Get ahead of the curve and get your child's sports physical sooner rather than later. The American Academy of Pediatrics (AAP) now recommends kids get sports physicals even if they're not going to play an organized sport. In fact, six major medical organizations, including the AAP, agree in a new guidance that encourages parents to get kids' physicals because "all children are potential athletes."
“If they look like they might be remotely interested (in playing a sport), I say ‘How about we answer these questions and then if you decide to go, you’ve got your exam done,’” says William Roberts, M.D., M.S., FACSM, FAAFP, an author of the guidance. “What we’re trying to do is screen children to be prepared for activity.”
Preparticipation Physical Evaluations (PPE) prepare kids to become athletes and give parents the opportunity to talk about any potential injuries that can occur due to your child's health history. The AAP says, "Athletes should have a PPE at least six to eight weeks before the sports season begins to address any potential problems."
If your child does move on to play in an organized sport, be ready to wrap a few sprained ankles, ice strained muscles or even sign a cast covering a broken bone. Athletes get injured; it’s part of the game. But many parents aren’t aware that young athletes are at risk of more serious injuries. Here's what to know about the most common injuries — concussions, fractures and heel pain — so you can keep your kid safely in the game.
The Centers for Disease Control and Prevention estimates about 300,000 athletes each year suffer a concussion. But that number may be even higher, say doctors. If you ask players if they’ve had a concussion, only about 10 percent say yes. However, if you ask about specific symptoms of concussions, the reports are higher, sometimes up to 40 percent higher among football players. With concussions, it’s very rare for a kid to be knocked unconscious, for instance. More often, a child who is concussed will complain of “seeing stars” or feeling woozy. Other signs of a concussion include nausea, dizziness, headaches, irritability and a general complaint of not feeling well. Although concussions can’t always be prevented, players can do things to lessen their chances, doctors say: • Make sure players use properly fitting equipment. • Make sure they wear all mandated equipment, especially mouth guards, even in soccer. • Make sure they do not return to play until they are cleared by a physician to do so; repeat concussions are no-nos. If you think a player has suffered a concussion, remember this: When in doubt, sit them out — until symptoms subside.

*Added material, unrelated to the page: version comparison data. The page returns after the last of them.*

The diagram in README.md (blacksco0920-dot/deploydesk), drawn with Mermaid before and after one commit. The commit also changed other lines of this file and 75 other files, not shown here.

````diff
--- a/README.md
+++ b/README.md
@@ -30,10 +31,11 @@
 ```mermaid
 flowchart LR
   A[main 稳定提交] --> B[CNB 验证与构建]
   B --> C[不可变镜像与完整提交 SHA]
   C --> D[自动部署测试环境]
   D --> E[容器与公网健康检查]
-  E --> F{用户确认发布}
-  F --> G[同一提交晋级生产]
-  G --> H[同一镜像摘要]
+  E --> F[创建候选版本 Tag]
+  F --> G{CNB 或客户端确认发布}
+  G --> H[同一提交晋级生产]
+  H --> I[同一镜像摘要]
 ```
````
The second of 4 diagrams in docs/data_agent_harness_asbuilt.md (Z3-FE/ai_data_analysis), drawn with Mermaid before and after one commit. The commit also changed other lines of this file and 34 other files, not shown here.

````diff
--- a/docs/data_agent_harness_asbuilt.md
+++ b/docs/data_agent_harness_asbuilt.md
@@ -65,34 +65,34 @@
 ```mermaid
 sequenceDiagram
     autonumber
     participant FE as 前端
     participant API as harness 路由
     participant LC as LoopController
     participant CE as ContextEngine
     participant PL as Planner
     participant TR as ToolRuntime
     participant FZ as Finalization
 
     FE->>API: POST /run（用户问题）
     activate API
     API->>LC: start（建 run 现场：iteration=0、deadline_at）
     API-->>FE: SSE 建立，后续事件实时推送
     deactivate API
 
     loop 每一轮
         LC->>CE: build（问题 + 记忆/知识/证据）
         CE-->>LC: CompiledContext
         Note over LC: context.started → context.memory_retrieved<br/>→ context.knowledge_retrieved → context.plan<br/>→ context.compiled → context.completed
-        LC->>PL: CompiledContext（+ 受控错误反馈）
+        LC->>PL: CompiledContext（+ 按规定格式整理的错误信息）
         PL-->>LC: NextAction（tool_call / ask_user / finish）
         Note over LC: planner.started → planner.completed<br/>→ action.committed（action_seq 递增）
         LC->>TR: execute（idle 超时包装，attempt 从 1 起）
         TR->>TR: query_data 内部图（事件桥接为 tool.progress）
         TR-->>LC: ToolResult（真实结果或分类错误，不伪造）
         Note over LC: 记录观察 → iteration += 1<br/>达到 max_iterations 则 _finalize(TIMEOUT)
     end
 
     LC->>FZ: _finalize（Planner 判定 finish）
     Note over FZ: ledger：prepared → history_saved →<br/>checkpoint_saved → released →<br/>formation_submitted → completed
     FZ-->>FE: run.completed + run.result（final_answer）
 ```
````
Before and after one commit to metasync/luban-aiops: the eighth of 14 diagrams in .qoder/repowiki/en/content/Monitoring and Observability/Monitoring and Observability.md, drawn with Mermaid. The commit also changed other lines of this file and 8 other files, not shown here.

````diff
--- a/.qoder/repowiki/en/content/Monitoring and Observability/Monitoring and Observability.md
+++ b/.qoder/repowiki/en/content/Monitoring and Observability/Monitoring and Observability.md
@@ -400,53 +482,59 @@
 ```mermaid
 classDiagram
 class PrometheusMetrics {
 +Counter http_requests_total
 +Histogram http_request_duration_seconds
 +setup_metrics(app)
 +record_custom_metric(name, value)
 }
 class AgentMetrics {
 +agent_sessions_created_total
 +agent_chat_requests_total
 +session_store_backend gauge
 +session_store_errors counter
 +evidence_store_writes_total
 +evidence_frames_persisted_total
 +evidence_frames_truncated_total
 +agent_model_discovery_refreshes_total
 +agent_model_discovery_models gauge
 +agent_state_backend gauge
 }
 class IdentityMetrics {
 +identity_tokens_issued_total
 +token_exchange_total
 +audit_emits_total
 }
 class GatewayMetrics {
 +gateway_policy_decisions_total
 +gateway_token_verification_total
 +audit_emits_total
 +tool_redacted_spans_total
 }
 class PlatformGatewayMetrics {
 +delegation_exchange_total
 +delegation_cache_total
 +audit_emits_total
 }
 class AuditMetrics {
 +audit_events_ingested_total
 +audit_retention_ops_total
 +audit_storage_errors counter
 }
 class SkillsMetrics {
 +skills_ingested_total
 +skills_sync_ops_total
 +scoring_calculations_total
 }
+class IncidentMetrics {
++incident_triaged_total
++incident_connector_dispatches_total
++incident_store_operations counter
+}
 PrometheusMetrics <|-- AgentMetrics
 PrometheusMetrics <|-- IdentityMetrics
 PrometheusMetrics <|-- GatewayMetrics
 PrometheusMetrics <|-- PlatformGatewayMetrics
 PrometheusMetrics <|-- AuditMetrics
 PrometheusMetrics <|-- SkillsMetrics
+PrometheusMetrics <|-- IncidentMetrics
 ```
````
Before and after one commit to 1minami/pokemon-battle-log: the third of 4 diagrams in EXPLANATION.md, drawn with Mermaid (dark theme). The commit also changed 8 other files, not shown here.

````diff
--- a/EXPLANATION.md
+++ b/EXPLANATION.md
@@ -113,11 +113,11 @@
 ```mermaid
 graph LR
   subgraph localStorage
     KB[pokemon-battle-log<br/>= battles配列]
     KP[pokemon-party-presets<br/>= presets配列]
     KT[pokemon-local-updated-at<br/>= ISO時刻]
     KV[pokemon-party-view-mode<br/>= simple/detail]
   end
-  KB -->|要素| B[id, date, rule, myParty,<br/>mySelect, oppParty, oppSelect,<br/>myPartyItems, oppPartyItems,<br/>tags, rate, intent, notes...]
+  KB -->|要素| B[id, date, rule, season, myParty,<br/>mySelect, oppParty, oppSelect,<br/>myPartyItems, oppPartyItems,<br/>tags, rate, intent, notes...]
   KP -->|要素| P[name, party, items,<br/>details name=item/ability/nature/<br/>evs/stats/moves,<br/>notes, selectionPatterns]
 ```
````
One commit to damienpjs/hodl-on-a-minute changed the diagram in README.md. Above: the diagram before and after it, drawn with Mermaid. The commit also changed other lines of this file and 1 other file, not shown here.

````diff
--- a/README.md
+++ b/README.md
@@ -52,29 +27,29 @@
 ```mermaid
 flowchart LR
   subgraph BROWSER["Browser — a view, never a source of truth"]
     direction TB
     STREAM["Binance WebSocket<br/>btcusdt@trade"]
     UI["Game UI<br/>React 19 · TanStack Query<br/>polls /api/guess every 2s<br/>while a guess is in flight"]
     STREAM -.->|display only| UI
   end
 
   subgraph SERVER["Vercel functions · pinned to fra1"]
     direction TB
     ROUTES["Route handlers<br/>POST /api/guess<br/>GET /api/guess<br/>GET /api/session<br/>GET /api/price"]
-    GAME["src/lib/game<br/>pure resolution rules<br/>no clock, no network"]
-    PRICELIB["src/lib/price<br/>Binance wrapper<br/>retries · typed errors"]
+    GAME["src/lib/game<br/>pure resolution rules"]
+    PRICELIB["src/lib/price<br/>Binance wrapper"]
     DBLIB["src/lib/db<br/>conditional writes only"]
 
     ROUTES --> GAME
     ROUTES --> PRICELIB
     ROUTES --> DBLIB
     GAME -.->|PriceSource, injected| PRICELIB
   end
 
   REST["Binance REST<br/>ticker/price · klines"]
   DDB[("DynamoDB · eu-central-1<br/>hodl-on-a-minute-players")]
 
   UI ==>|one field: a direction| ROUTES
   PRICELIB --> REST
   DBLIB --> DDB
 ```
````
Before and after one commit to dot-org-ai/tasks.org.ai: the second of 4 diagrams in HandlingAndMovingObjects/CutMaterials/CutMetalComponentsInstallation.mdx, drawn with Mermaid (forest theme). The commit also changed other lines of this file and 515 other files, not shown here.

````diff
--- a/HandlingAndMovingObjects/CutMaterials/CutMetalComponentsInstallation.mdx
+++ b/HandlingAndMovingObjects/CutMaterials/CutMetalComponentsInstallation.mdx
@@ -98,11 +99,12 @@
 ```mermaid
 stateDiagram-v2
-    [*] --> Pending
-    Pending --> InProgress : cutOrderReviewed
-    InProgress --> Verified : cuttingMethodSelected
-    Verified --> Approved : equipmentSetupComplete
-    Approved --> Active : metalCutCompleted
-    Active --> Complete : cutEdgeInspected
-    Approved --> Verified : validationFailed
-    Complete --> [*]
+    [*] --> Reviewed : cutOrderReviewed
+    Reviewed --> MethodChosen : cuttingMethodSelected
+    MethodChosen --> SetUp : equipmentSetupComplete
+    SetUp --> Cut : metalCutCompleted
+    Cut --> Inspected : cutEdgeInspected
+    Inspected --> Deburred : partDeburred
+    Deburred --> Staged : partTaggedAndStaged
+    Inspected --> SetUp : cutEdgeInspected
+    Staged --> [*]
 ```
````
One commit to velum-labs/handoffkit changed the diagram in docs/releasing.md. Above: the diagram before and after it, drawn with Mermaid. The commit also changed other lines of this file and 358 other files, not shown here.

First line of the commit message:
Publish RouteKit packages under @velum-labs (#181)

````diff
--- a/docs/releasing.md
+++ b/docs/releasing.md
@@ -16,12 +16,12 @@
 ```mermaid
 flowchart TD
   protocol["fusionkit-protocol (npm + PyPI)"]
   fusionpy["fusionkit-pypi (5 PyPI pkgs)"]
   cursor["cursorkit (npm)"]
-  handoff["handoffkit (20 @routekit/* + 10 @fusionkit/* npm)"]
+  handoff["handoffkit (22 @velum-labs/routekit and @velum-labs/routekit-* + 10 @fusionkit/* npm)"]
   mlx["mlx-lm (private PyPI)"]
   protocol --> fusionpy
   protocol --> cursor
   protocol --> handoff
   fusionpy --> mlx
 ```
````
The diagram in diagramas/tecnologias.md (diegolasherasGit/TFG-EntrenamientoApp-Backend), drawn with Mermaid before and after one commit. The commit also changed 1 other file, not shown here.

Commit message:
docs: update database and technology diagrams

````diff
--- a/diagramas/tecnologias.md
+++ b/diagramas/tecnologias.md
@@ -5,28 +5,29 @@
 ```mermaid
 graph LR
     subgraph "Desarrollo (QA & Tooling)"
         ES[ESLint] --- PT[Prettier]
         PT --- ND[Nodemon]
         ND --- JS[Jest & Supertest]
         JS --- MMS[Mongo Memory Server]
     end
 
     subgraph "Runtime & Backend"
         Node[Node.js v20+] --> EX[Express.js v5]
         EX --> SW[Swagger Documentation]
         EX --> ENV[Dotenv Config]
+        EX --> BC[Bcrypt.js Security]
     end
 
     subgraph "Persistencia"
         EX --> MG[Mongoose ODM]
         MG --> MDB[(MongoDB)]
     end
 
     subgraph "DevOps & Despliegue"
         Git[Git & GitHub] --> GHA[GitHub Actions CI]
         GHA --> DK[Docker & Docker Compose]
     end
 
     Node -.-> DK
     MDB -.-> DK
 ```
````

There are many different kinds of growth plate fractures in young athletes. Although some are more complicated and involve different treatment than others, it is important to understand that all fractures are serious and require appropriate medical attention. Fortunately, the same growth plates that make breaking something more likely than spraining something also allow kids to often heal a broken bone better than most adults. Healing can be very rapid for children, and once the fracture heals, they can resume their normal activity without restriction.
Active young athletes are likely to have issues with their feet as they are growing and placing stress on them at the same time. The most common issue kids have is called Sever’s disease, a condition of the growth plate of a child’s heel which causes injury to the heel bone itself. The foot grows to its full size faster than any other part of the body, and the heel can become less flexible. During the early stages of puberty (girls 8 - 10 and boys 10 - 12), kids are most susceptible to heel issues which can occur at the same time. It’s diagnosed when squeezing at the back of the heel causes pain. Orthotics can help alleviate pain during sports participation, and anti-inflammatory medications can be used to alleviate pain. Stretching can also be helpful.
Likeliest Sports Injuries
Injuries can happen to any child playing sports, and some sports have their own sets of most common injuries: Basketball: sprains, strains, bruises, fractures, dislocations, cuts, injuries to teeth, ankles, knees. Football: bruises, sprains, strains, pulled muscles, tears to soft tissues such as ligaments, broken bones, internal injures (bruised or damaged organs), concussions, back injuries; knees and ankles are the most common injury sites. Baseball: soft tissue strains, impact injuries that include fractures caused by sliding and being hit by a ball. Soccer: bruises, cuts and scrapes, headaches. Track and field: strains, sprains, scrapes from falls. Gymnastics: sprains and strains of soft tissues.
Treat Injuries with “RICE”
Rest: Reduce or stop using the injured area for at least 48 hours. If your child has a leg injury, he may need to stay off of it completely. Ice: Put an ice pack on the injured area for 20 minutes at a time, four to eight times per day. Use a cold pack, ice bag or a plastic bag filled with crushed ice that is wrapped in a towel. Compression: Ask your child’s doctor about elastic wraps, air casts, special boots or splints that can be used to compress an injured ankle, knee or wrist to reduce swelling. Elevation: Keep the injured area elevated above the level of the heart to help decrease swelling. Use a pillow to help elevate an injured limb.
— Tiffani Hill-Patterson